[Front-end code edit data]
::::

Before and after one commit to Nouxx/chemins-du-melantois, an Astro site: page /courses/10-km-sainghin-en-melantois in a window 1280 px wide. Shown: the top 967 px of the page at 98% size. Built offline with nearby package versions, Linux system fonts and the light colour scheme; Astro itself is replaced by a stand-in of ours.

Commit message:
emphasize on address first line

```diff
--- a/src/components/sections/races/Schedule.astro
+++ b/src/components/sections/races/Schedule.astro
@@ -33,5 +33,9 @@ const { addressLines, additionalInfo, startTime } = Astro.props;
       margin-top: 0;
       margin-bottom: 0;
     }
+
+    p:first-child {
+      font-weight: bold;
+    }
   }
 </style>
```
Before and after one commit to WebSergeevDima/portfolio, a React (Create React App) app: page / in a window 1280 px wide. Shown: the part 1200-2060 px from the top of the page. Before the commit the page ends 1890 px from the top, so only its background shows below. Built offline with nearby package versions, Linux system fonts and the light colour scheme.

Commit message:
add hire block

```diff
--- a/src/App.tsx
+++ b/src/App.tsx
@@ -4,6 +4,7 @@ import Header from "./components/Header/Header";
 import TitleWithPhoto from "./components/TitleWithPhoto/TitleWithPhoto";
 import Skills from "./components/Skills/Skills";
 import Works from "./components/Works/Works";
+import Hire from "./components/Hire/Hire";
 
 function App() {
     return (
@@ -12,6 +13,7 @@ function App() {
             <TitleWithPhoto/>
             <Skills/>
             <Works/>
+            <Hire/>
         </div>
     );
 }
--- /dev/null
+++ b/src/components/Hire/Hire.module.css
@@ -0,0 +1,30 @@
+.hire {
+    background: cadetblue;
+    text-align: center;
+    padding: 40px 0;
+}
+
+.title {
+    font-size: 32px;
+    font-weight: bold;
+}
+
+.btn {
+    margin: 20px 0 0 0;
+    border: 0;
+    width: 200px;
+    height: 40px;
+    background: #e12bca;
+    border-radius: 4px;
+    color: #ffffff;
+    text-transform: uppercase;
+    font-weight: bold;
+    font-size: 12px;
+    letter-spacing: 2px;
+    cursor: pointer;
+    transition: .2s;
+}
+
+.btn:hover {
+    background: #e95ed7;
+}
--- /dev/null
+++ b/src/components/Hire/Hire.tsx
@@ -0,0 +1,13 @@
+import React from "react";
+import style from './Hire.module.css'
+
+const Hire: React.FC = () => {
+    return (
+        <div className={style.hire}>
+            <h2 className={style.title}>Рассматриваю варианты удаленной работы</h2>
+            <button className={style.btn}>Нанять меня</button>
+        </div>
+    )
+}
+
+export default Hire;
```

::::

_PROBLEM_
The expected output is the complete data, repeated exactly.

_COMPLETED TASK_
Before and after one commit to Nouxx/chemins-du-melantois, an Astro site: page /courses/10-km-sainghin-en-melantois in a window 1280 px wide. Shown: the top 967 px of the page at 98% size. Built offline with nearby package versions, Linux system fonts and the light colour scheme; Astro itself is replaced by a stand-in of ours.

Commit message:
emphasize on address first line

```diff
--- a/src/components/sections/races/Schedule.astro
+++ b/src/components/sections/races/Schedule.astro
@@ -33,5 +33,9 @@ const { addressLines, additionalInfo, startTime } = Astro.props;
       margin-top: 0;
       margin-bottom: 0;
     }
+
+    p:first-child {
+      font-weight: bold;
+    }
   }
 </style>
```
Before and after one commit to WebSergeevDima/portfolio, a React (Create React App) app: page / in a window 1280 px wide. Shown: the part 1200-2060 px from the top of the page. Before the commit the page ends 1890 px from the top, so only its background shows below. Built offline with nearby package versions, Linux system fonts and the light colour scheme.

Commit message:
add hire block

```diff
--- a/src/App.tsx
+++ b/src/App.tsx
@@ -4,6 +4,7 @@ import Header from "./components/Header/Header";
 import TitleWithPhoto from "./components/TitleWithPhoto/TitleWithPhoto";
 import Skills from "./components/Skills/Skills";
 import Works from "./components/Works/Works";
+import Hire from "./components/Hire/Hire";
 
 function App() {
     return (
@@ -12,6 +13,7 @@ function App() {
             <TitleWithPhoto/>
             <Skills/>
             <Works/>
+            <Hire/>
         </div>
     );
 }
--- /dev/null
+++ b/src/components/Hire/Hire.module.css
@@ -0,0 +1,30 @@
+.hire {
+    background: cadetblue;
+    text-align: center;
+    padding: 40px 0;
+}
+
+.title {
+    font-size: 32px;
+    font-weight: bold;
+}
+
+.btn {
+    margin: 20px 0 0 0;
+    border: 0;
+    width: 200px;
+    height: 40px;
+    background: #e12bca;
+    border-radius: 4px;
+    color: #ffffff;
+    text-transform: uppercase;
+    font-weight: bold;
+    font-size: 12px;
+    letter-spacing: 2px;
+    cursor: pointer;
+    transition: .2s;
+}
+
+.btn:hover {
+    background: #e95ed7;
+}
--- /dev/null
+++ b/src/components/Hire/Hire.tsx
@@ -0,0 +1,13 @@
+import React from "react";
+import style from './Hire.module.css'
+
+const Hire: React.FC = () => {
+    return (
+        <div className={style.hire}>
+            <h2 className={style.title}>Рассматриваю варианты удаленной работы</h2>
+            <button className={style.btn}>Нанять меня</button>
+        </div>
+    )
+}
+
+export default Hire;
```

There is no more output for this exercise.